Nominated by the Southern States Athletic Conference, Clair Lanter, a soccer student-athlete and political science major at Lee, is the female winner of the A.O. Duer award. A three-time captain and three-year starter on a team that has won four consecutive NAIA national championships, Lanter is an outstanding soccer player and is noted for her leadership on and off the field.
Lanter also is a terrific student and an academic All-American who was selected to participate in the Model United Nations program and to serve as a tutor for the political science department.

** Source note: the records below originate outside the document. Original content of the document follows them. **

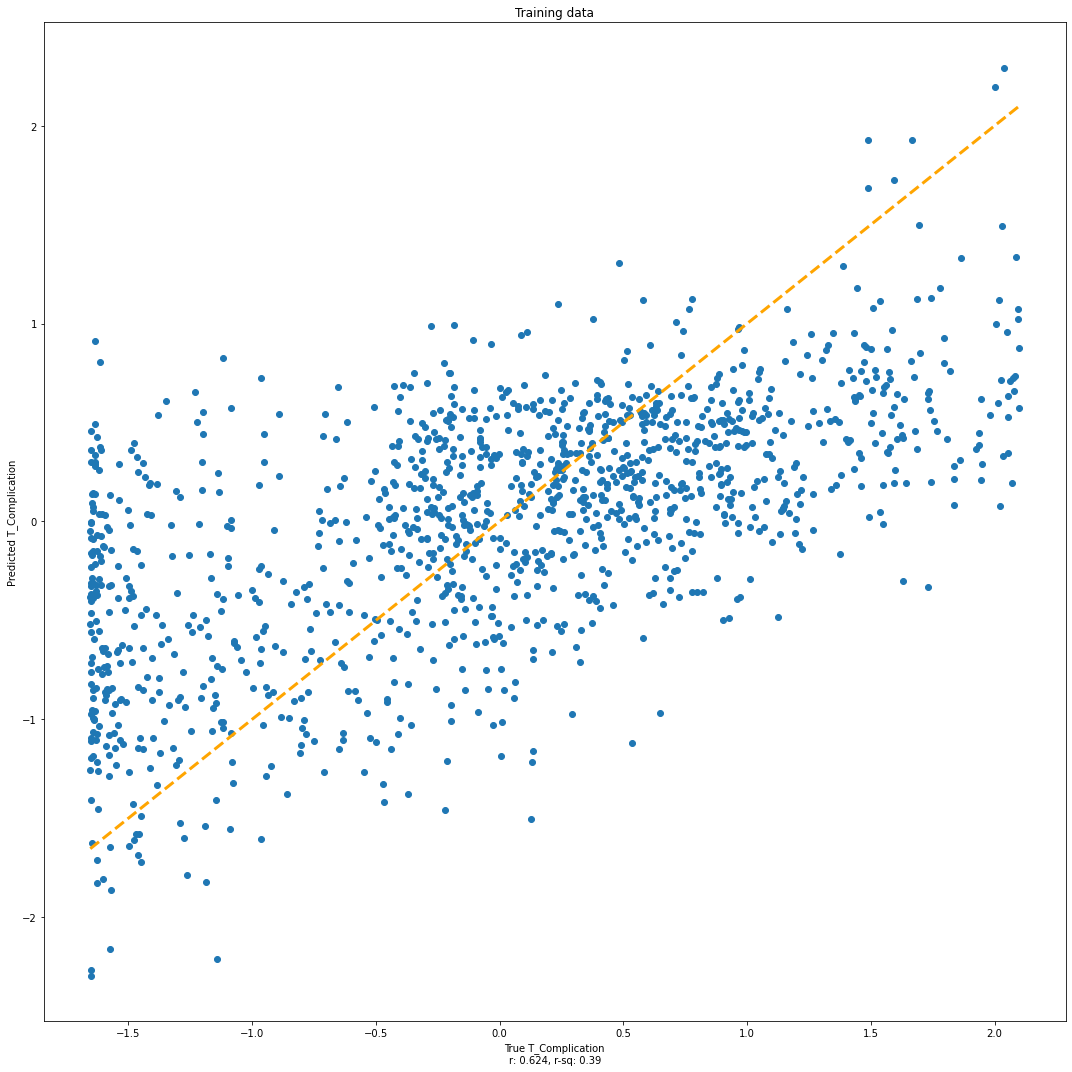
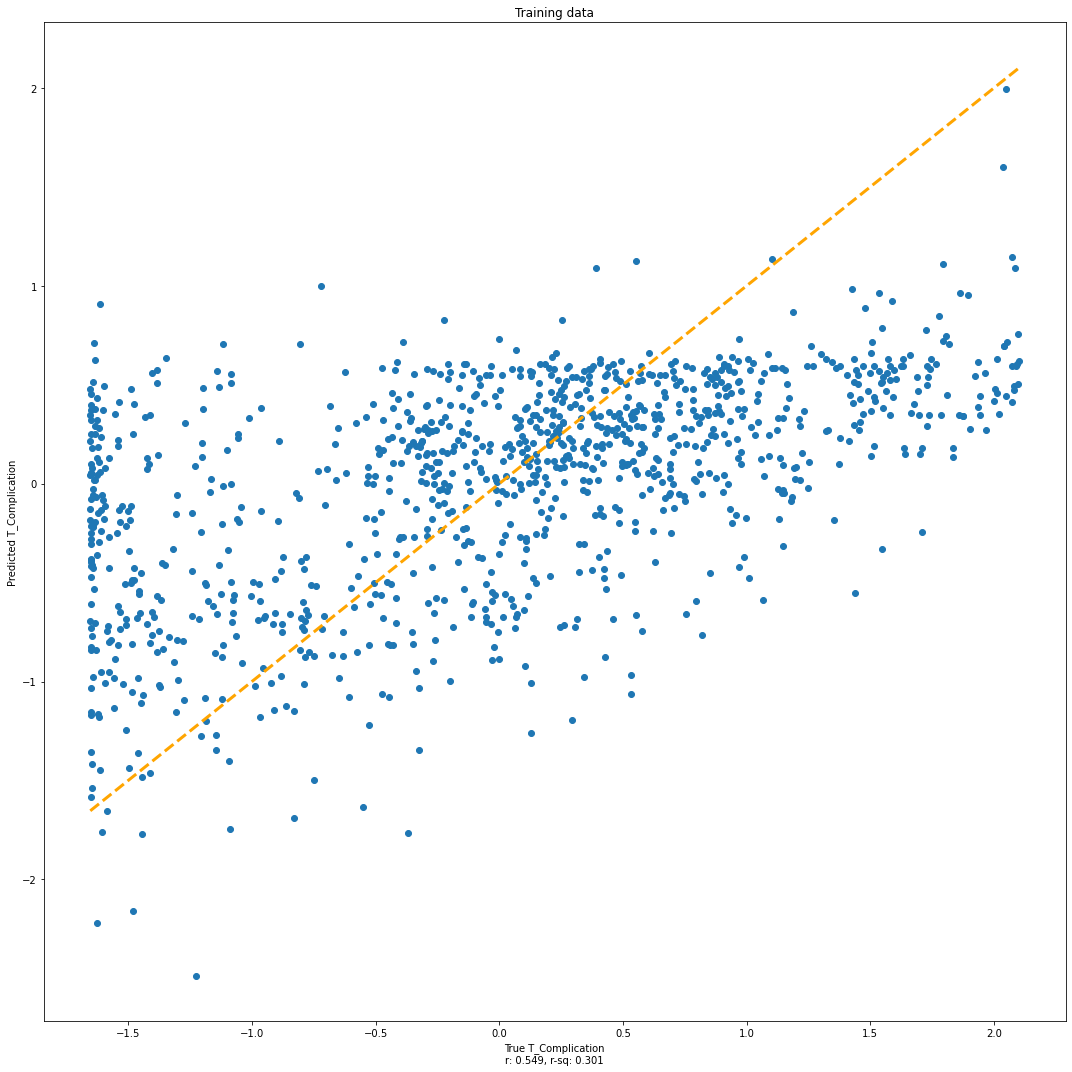
More in-depth error analysis, feature selection, cross-validation implementation

diff --git a/models.py b/models.py
@@ -3,7 +3,7 @@
 # @Email:  shounak@stanford.edu
 # @Filename: models.py
 # @Last modified by:   shounak
-# @Last modified time: 2022-11-26T16:19:16-08:00
+# @Last modified time: 2022-11-26T19:54:29-08:00
 
 import pandas as pd
 from sklearn.linear_model import LinearRegression
@@ -19,6 +19,8 @@ from sklearn.model_selection import cross_val_score
 
 # TODO: Implement StandardScaler for normalization
 # TODO: Try out Sparse Regularization
+
+# NOTES: https://stats.stackexchange.com/questions/497050/how-big-a-difference-for-test-train-rmse-is-considered-as-overfit
 
 _ = """
 ################################################################################
@@ -44,12 +46,12 @@ def init_model():
 
 def train_model(model, TRAIN_DF, plot=False):
     # Train Model
-    design_matrix = TRAIN_DF[:, :-1]
-    prediction_column = TRAIN_DF[:, -1]
+    design_matrix = TRAIN_DF[:, :-1].copy()
+    prediction_column = TRAIN_DF[:, -1].copy()
     model.fit(design_matrix, prediction_column)
     # model.score(design_matrix, prediction_column) # Equiv to code below for getting r**2 value
-    r, r_sq, std_err, rmse, ALL_DATA = _feed_through_model(model, design_matrix, prediction_column,
-                                                           plot, dataset_type='Training')
+    r, r_sq, std_err, rmse, _ = _feed_through_model(model, design_matrix, prediction_column,
+                                                    plot, dataset_type='Training')
 
     return r, r_sq, std_err, rmse, _
 
@@ -98,47 +100,66 @@ def save_data(training_tracker, test_tracker, training_std_err,
         json.dump(testing_rmse, fp)
 
 
-def run_many_splits(ALL_DATA):
+def run_many_splits(ALL_DATA, last_model=None, on='TRAIN-TEST-SPLIT', DEFAULT_PROP=0.7):
     training_tracker, test_tracker, training_std_err, testing_std_err = {}, {}, {}, {}
     training_rmse, testing_rmse = {}, {}
-    for prop in np.array(range(500, 950 + 1)) / 1000:
+
+    def perform_run(ALL_DATA, last_model=None, prop=None, percent=None):
+        VAR_TO_TRACK = prop
+        if percent is not None:
+            assert last_model is not None
+            ALL_DATA = reduced_dataset(ALL_DATA, last_model, REMOVE_THIS_PERCENT=percent)
+            VAR_TO_TRACK = percent
         # Split data
-        TRAIN_DF, TEST_DF = split_data(ALL_DATA, prop)
+        TRAIN_DF, TEST_DF = split_data(ALL_DATA.copy(), prop)
         # Train model
         model = init_model()
         r_train, r_sq_train, std_err_train, rmse_train, _ = train_model(model, TRAIN_DF, plot=False)
         r_test, r_sq_test, std_err_test, rmse_test, _ = test_model(model, TEST_DF, plot=False)
         # Save information
-        training_tracker[prop], test_tracker[prop] = r_train, r_test
-        training_std_err[prop], testing_std_err[prop] = std_err_train, std_err_test
-        training_rmse[prop], testing_rmse[prop] = rmse_train, rmse_test
+        training_tracker[VAR_TO_TRACK], test_tracker[VAR_TO_TRACK] = r_train, r_test
+        training_std_err[VAR_TO_TRACK], testing_std_err[VAR_TO_TRACK] = std_err_train, std_err_test
+        training_rmse[VAR_TO_TRACK], testing_rmse[VAR_TO_TRACK] = rmse_train, rmse_test
 
-    return training_tracker, test_tracker, training_std_err, testing_std_err, training_rmse, testing_rmse
+    if on == 'TRAIN-TEST-SPLIT':
+        for prop in np.array(range(500, 950 + 1)) / 1000:
+            perform_run(ALL_DATA, last_model=None, prop=prop, percent=None)
+        return training_tracker, test_tracker, training_std_err, testing_std_err, training_rmse, testing_rmse
+    elif on == 'PERCENT_REMOVE':
+        for percent in range(20, 100):
+            perform_run(ALL_DATA, last_model=last_model, prop=DEFAULT_PROP, percent=percent)
+        return training_tracker, test_tracker, training_std_err, testing_std_err, training_rmse, testing_rmse
 
 
-def error_analysis(training_tracker, test_tracker, training_metric, testing_metric, metric='RMSE'):
-    # Visualize accuracy results
-    fig, ax1 = plt.subplots(figsize=(16, 10))
-    ax1.set_title(f'Linear Regression:\nImpact of training set size on r-value and {metric}')
+def error_analysis(training_tracker1=None, test_tracker1=None, metric1='r-value',
+                   training_metric2=None, testing_metric2=None, metric2='RMSE',
+                   xlabel='Percentage Training Data', xline=None, save=True):
+    """Visualize accuracy results."""
+    scaler = 0.75
+    fig, ax1 = plt.subplots(figsize=(16 * scaler, 10 * scaler))
+    ax1.set_title(f'Linear Regression:\nImpact of {xlabel} on {metric1} and {metric2}')
     # First variable
-    _ = ax1.set_xlabel("Percentage training data")
-    _ = ax1.set_ylabel("r-value")
-    _ = ax1.plot(training_tracker.keys(), training_tracker.values(),
-                 label='Training r-value', color='darkorchid')
-    _ = ax1.plot(test_tracker.keys(), test_tracker.values(),
-                 label='Testing r-value', color='orangered')
+    _ = ax1.set_xlabel(xlabel)
+    _ = ax1.set_ylabel(metric1)
+    _ = ax1.plot(training_tracker1.keys(), training_tracker1.values(),
+                 label=f'Training {metric1}', color='darkorchid')
+    _ = ax1.plot(test_tracker1.keys(), test_tracker1.values(),
+                 label=f'Testing {metric1}', color='orangered')
     # Second variable
     ax2 = ax1.twinx()
-    _ = ax2.set_ylabel(metric)
-    _ = ax2.plot(training_metric.keys(), training_std_err.values(), ':',
-                 label=f'Training {metric}', color='darkorchid')
-    _ = ax2.plot(testing_std_err.keys(), testing_metric.values(), ':',
-                 label=f'Testing {metric}', color='orangered')
-    _ = fig.legend(bbox_to_anchor=(0.5, 0), loc="lower center", ncol=4)
+    _ = ax2.set_ylabel(metric2)
+    _ = ax2.plot(training_metric2.keys(), training_std_err.values(), ':',
+                 label=f'Training {metric2}', color='darkorchid')
+    _ = ax2.plot(testing_std_err.keys(), testing_metric2.values(), ':',
+                 label=f'Testing {metric2}', color='orangered')
+    _ = fig.legend(bbox_to_anchor=(0.5, -0.05), loc="lower center", ncol=4)
     # Line
-    _ = ax1.axvline(x=0.7, linestyle='--')
+    if xline is not None:
+        _ = ax1.axvline(x=xline, linestyle='--')
     _ = plt.tight_layout()
-    _ = fig.savefig(f'Images/LinReg/LinReg_Error_Analysis_{metric}.png', bbox_inches='tight')
+    if save:
+        _ = fig.savefig(f'Images/LinReg/LinReg_Error_Analysis_{metric1}_{metric2}_{xlabel}.png', bbox_inches='tight')
+    _ = plt.show()
 
 
 def really_check_single(ALL_DATA, iters=100, prop=0.7, plot=False):
@@ -146,7 +167,7 @@ def really_check_single(ALL_DATA, iters=100, prop=0.7, plot=False):
     training_results, testing_results = [], []
     for sim in range(iters):
         ALL_DATA = shuffle_data(ALL_DATA)
-        TRAIN_DF, TEST_DF = split_data(ALL_DATA, TRAIN_PROPORTION=prop)
+        TRAIN_DF, TEST_DF = split_data(ALL_DATA.copy(), TRAIN_PROPORTION=prop)
         # Train model
         model = init_model()
         training_results.append(train_model(model, TRAIN_DF, plot=plot))
@@ -175,6 +196,26 @@ def load_check_single_70():
 #     pass
 
 
+def reduced_dataset(ALL_DATA, model, REMOVE_THIS_PERCENT=20, plot=False):
+    # Calculate Feature Importance
+    # print(f"Number of parameters: {model.coef_.shape[0]}")
+    feature_importances = dict(zip(list(range(model.coef_.shape[0])), abs(model.coef_)))
+    if plot:
+        _ = plt.figure(figsize=(15, 10))
+        _ = plt.bar(feature_importances.keys(), feature_importances.values())
+        _ = plt.show()
+        _ = plt.figure(figsize=(15, 10))
+        _ = plt.hist(feature_importances.values(), bins=30)
+        _ = plt.show()
+    # Large values means great importance, small values means low importance
+    # Anything below this threshold must be removed
+    threshold = np.percentile(list(feature_importances.values()), REMOVE_THIS_PERCENT)
+    keeping = {k: v for k, v in feature_importances.items() if v > threshold}
+    BETTER_DATA = ALL_DATA[list(keeping.keys()) + ['PRED']].copy()
+    # print(f"Removed {len(feature_importances) - len(keeping)} features from list")
+    return BETTER_DATA
+
+
 _ = """
 ################################################################################
 ################################ PRE-PROCESSING ################################
@@ -190,6 +231,11 @@ arr = ALL_DATA.values
 scaler = StandardScaler()
 scaler.fit(arr)
 ALL_DATA = pd.DataFrame(scaler.transform(arr))
+last_col = list(ALL_DATA)[-1]
+ALL_DATA['PRED'] = ALL_DATA[last_col]
+ALL_DATA.drop(last_col, axis=1, inplace=True)
+
+PRED_RANGE = (ALL_DATA['PRED'].min(), ALL_DATA['PRED'].max())
 
 _ = """
 ################################################################################
@@ -197,30 +243,88 @@ _ = """
 ################################################################################
 """
 
-# Split Data
-TRAIN_DF, TEST_DF = split_data(ALL_DATA, 0.7)
+"""Train a "seed" model. 70/30 split, using all the features."""
+TRAIN_DF, TEST_DF = split_data(ALL_DATA.copy(), 0.7)
+# Train SEED_MODEL
+SEED_MODEL = init_model()
+r_train, r_sq_train, std_err_train, rmse_train, _ = train_model(SEED_MODEL, TRAIN_DF, plot=True)
+r_test, r_sq_test, std_err_test, rmse_test, _ = test_model(SEED_MODEL, TEST_DF, plot=True)
+
+"""
+Using a 70-30 TRAIN-TEST split, what percent of features should we remove?
+AKA, what percent:
+– Minimizes RMSE and STD_ERR
+– Maximizes R-VALUE
+"""
+(training_tracker, test_tracker, training_std_err,
+ testing_std_err, training_rmse, testing_rmse) = run_many_splits(ALL_DATA,
+                                                                 last_model=SEED_MODEL,
+                                                                 on='PERCENT_REMOVE',
+                                                                 DEFAULT_PROP=0.7)
+error_analysis(training_tracker1=training_tracker, test_tracker1=test_tracker, metric1='r-value',
+               training_metric2=testing_rmse, testing_metric2=testing_rmse, metric2='RMSE',
+               xlabel='Percent Features Removed', xline=85, save=True)
+error_analysis(training_tracker1=training_rmse, test_tracker1=testing_rmse, metric1='RMSE',
+               training_metric2=training_std_err, testing_metric2=testing_std_err, metric2='Std. Error',
+               xlabel='Percent Features Removed', xline=85, save=True)
+
+
+"""
+We noticed that removing 85% of features maximizes fit and minimizes error.
+Removing 85% of features, what's the TRAIN-TEST split should we adopt?
+AKA, what split:
+– Minimizes RMSE and STD_ERR
+– Maximizes R-VALUE
+"""
+BETTER_DATA = reduced_dataset(ALL_DATA, SEED_MODEL, REMOVE_THIS_PERCENT=85)
+(training_tracker, test_tracker, training_std_err,
+ testing_std_err, training_rmse, testing_rmse) = run_many_splits(BETTER_DATA,
+                                                                 last_model=None,
+                                                                 on='TRAIN-TEST-SPLIT',
+                                                                 DEFAULT_PROP=None)
+error_analysis(training_tracker1=training_tracker, test_tracker1=test_tracker, metric1='r-value',
+               training_metric2=training_rmse, testing_metric2=testing_rmse, metric2='RMSE',
+               xlabel='Percent Examples in Training Set', xline=0.6, save=True)
+error_analysis(training_tracker1=training_rmse, test_tracker1=testing_rmse, metric1='RMSE',
+               training_metric2=training_std_err, testing_metric2=testing_std_err, metric2='Std. Error',
+               xlabel='Percent Examples in Training Set', xline=0.6, save=True)
+
+""" Now we're going to double check our results on a single run """
+BETTER_TRAIN_DF, BETTER_TEST_DF = split_data(BETTER_DATA.copy(), 0.6)
 # Train model
 model = init_model()
-r_train, r_sq_train, std_err_train, rmse_train, _ = train_model(model, TRAIN_DF, plot=True)
-r_test, r_sq_test, std_err_test, rmse_test, _ = test_model(model, TEST_DF, plot=True)
+r_train, r_sq_train, std_err_train, rmse_train, _ = train_model(model, BETTER_TRAIN_DF, plot=True)
+r_test, r_sq_test, std_err_test, rmse_test, _ = test_model(model, BETTER_TEST_DF, plot=True)
+
+""" Now we're going to double check our results using CROSS VALIDATION """
+training_results, testing_results = really_check_single(BETTER_DATA, iters=1000, prop=0.6, plot=False)
+avg_r_train, avg_r_sq_train, avg_std_err_train, avg_rmse_train = (training_results[:, 0].mean(),
+                                                                  training_results[:, 1].mean(),
+                                                                  training_results[:, 2].mean(),
+                                                                  training_results[:, 3].mean())
+avg_r_test, avg_r_sq_test, avg_std_err_test, avg_rmse_test = (testing_results[:, 0].mean(),
+                                                              testing_results[:, 1].mean(),
+                                                              testing_results[:, 2].mean(),
+                                                              testing_results[:, 3].mean())
 
 _ = """
 ################################################################################
 ############################ SPLIT SIZE VS. METRICS ############################
 ################################################################################
 """
-# # Conduct Simulation
-(training_tracker, test_tracker, training_std_err,
- testing_std_err, training_rmse, testing_rmse) = run_many_splits(ALL_DATA)
-save_data(training_tracker, test_tracker, training_std_err,
-          testing_std_err, training_rmse, testing_rmse)
-# Load Already-Conducted Simulation Results
-training_tracker, test_tracker, training_std_err, testing_std_err, training_rmse, testing_rmse = load_data()
-# Plot errors and fit
-plt.plot(training_rmse.keys(), training_rmse.values())
-plt.plot(testing_rmse.keys(), testing_rmse.values())
-error_analysis(training_tracker, test_tracker, training_std_err, testing_std_err, metric='Std Error')
-error_analysis(training_tracker, test_tracker, training_rmse, testing_rmse, metric='RMSE')
+# # # Conduct Simulation
+# (training_tracker, test_tracker, training_std_err,
+#  testing_std_err, training_rmse, testing_rmse) = run_many_splits(ALL_DATA)
+# save_data(training_tracker, test_tracker, training_std_err,
+#           testing_std_err, training_rmse, testing_rmse)
+# # Load Already-Conducted Simulation Results
+# training_tracker, test_tracker, training_std_err, testing_std_err, training_rmse, testing_rmse = load_data()
+# # Plot errors and fit
+# plt.plot(training_rmse.keys(), training_rmse.values())
+# plt.plot(testing_rmse.keys(), testing_rmse.values())
+# error_analysis(training_tracker, test_tracker, training_std_err,
+#                testing_std_err, metric='Std Error', xlabel='Percent Removed')
+# error_analysis(training_tracker, test_tracker, training_rmse, testing_rmse, metric2='RMSE', xlabel='Percent Removed')
 
 _ = """
 ################################################################################
@@ -252,20 +356,31 @@ _ = """
 ################################################################################
 """
 
-# TRAIN_DF, TEST_DF = split_data(ALL_DATA, TRAIN_PROPORTION=0.7)
-arr = ALL_DATA.values
+# TRAIN_DF, TEST_DF = split_data(ALL_DATA.copy(), TRAIN_PROPORTION=0.7)
+arr = BETTER_DATA.values
 design_matrix = arr[:, :-1]
 prediction_column = arr[:, -1]
 # Train model
 rmse = []
-for k in range(2, 30):
+for k in range(2, len(BETTER_DATA)):
     model = init_model()
     cv = KFold(n_splits=k, random_state=1, shuffle=True)
     scores = cross_val_score(model, design_matrix, prediction_column, scoring='neg_mean_squared_error',
                              cv=cv, n_jobs=-1)
     rmse.append(np.mean(scores) * -1)
 
+with open('Data/Intermediate/RMSE_Scores.json', 'w') as f:
+    json.dump(rmse, f)
+
+_ = plt.figure(figsize=(17, 10))
+_ = plt.title('(Unconstrained) Relationship between number of folds and RMSE')
 _ = plt.xlabel('Fold')
 _ = plt.ylabel('RMSE')
 _ = plt.plot(rmse)
+
+_ = plt.figure(figsize=(17, 10))
+_ = plt.title('(First-100) Relationship between number of folds and RMSE')
+_ = plt.xlabel('Fold')
+_ = plt.ylabel('RMSE')
+_ = plt.plot(rmse[:100])
 # EOF

diff --git a/util.py b/util.py
@@ -3,7 +3,7 @@
 # @Email:  shounak@stanford.edu
 # @Filename: utll.py
 # @Last modified by:   shounak
-# @Last modified time: 2022-11-26T15:25:12-08:00
+# @Last modified time: 2022-11-26T16:40:07-08:00
 
 
 import matplotlib.pyplot as plt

Lanter volunteers year-round for the Austin Hatcher Foundation for pediatric cancer, and she also is raising funds for a three-week mission trip to South Africa this summer, where she will work in AIDs orphanages.
“She is a woman who cares about others and the world around her,” said Stephen M. Swindle, associate professor of Lee University. “She sees her intellectual growth as a tool she can use to make the world a better place.”
This award is named for A.O. Duer, who served as executive secretary of the NAIA for 26 years and was well-known for his strong opinions that the NAIA and its member institutions should strive to effectively balance academics and athletics. The award is presented to an outstanding NAIA junior student-athlete who maintains an overall GPA of at least a 3.75 (on a 4-point scale). The NAIA Council of Faculty Athletics Representatives selects the two winners, one boy and one girl.
Shawn Keizer, a basketball student-athlete and biology/pre-medicine major at Dordt College (Iowa), is the male winner of the Duer award. He was nominated by the Great Plains Athletic Conference.
Keizer’s tough pre-med track means that his high grades are in tough courses — anatomy, chemistry, physiology — but his academic performance has nonetheless been stellar. A guard, Keizer takes pride in his tough defense and averages six points a game. He also takes time to mentor younger players, and is happy to serve any other role in which he’s needed. He completed a medical mission trip to Tanzania last summer, working with doctors and nurses to assist with orthopedic surgeries and medical outreach and education. His service to others — from orphans in Tanzania to classmates to new team members — is noticed and appreciated. Keizer’s coach notes that his example has impacted the entire men’s basketball program.
“Shawn had a storied high-school career as a player, but he also brought with him an understanding that education was paramount and the idea that becoming a medical doctor would allow him to use his gifts to assist others,” said Dordt head men’s coach, Ross Douma. “His mindset has since permeated our program as many of his teammates have followed his lead in trying to reach their potential as student-athletes.”